▸ **What this task involves**
Read through the lines below and copy the ones holding the string "subsubsection".

▸ **Data in this exercise**
——
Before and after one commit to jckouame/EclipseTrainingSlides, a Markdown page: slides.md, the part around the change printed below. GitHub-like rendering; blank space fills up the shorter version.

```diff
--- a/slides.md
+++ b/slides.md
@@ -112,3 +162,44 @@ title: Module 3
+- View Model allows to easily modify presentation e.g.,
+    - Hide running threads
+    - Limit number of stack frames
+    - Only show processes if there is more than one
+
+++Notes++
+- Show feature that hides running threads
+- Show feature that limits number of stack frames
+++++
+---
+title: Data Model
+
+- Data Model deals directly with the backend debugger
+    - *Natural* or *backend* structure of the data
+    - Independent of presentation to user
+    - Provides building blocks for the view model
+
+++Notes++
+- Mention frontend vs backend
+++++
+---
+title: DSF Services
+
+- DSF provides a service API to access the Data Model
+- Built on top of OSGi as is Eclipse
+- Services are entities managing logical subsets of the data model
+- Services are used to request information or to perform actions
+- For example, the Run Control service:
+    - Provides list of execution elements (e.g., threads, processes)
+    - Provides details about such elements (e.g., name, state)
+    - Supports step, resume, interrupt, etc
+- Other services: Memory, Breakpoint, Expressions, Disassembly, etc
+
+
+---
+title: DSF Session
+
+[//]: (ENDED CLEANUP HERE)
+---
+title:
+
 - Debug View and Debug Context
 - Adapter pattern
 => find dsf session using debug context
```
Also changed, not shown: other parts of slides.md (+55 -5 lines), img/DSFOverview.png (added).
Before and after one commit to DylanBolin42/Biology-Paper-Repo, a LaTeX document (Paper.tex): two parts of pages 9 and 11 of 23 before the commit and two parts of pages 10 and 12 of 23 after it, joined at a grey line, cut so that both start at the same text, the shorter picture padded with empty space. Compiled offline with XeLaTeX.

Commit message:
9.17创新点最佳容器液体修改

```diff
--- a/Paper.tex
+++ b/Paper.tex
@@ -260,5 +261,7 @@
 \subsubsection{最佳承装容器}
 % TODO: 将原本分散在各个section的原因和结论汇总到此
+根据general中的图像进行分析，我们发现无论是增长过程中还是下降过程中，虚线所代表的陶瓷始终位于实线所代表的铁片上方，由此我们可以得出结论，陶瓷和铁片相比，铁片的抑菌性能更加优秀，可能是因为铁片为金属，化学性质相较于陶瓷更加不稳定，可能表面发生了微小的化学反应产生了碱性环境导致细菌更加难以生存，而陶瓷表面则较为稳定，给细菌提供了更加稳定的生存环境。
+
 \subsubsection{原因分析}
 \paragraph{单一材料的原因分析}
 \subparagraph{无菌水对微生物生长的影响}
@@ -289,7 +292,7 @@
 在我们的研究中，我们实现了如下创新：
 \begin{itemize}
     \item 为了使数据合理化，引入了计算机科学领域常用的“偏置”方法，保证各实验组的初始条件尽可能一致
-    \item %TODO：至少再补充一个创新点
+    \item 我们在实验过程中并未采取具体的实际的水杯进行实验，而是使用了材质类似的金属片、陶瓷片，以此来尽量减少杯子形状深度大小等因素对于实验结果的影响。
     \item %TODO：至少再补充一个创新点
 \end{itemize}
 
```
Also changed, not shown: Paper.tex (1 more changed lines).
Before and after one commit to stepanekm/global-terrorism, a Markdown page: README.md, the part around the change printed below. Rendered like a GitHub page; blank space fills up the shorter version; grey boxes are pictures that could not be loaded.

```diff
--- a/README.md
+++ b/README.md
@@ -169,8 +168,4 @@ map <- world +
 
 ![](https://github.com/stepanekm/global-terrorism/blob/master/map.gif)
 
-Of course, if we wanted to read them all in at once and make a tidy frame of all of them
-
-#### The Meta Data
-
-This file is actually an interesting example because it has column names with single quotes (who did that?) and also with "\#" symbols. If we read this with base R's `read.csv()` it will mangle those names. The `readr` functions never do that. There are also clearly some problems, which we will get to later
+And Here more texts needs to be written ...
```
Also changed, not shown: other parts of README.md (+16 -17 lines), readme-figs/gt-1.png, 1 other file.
——
▸ **Answer area**
 \subsubsection{最佳承装容器}
 \subsubsection{原因分析}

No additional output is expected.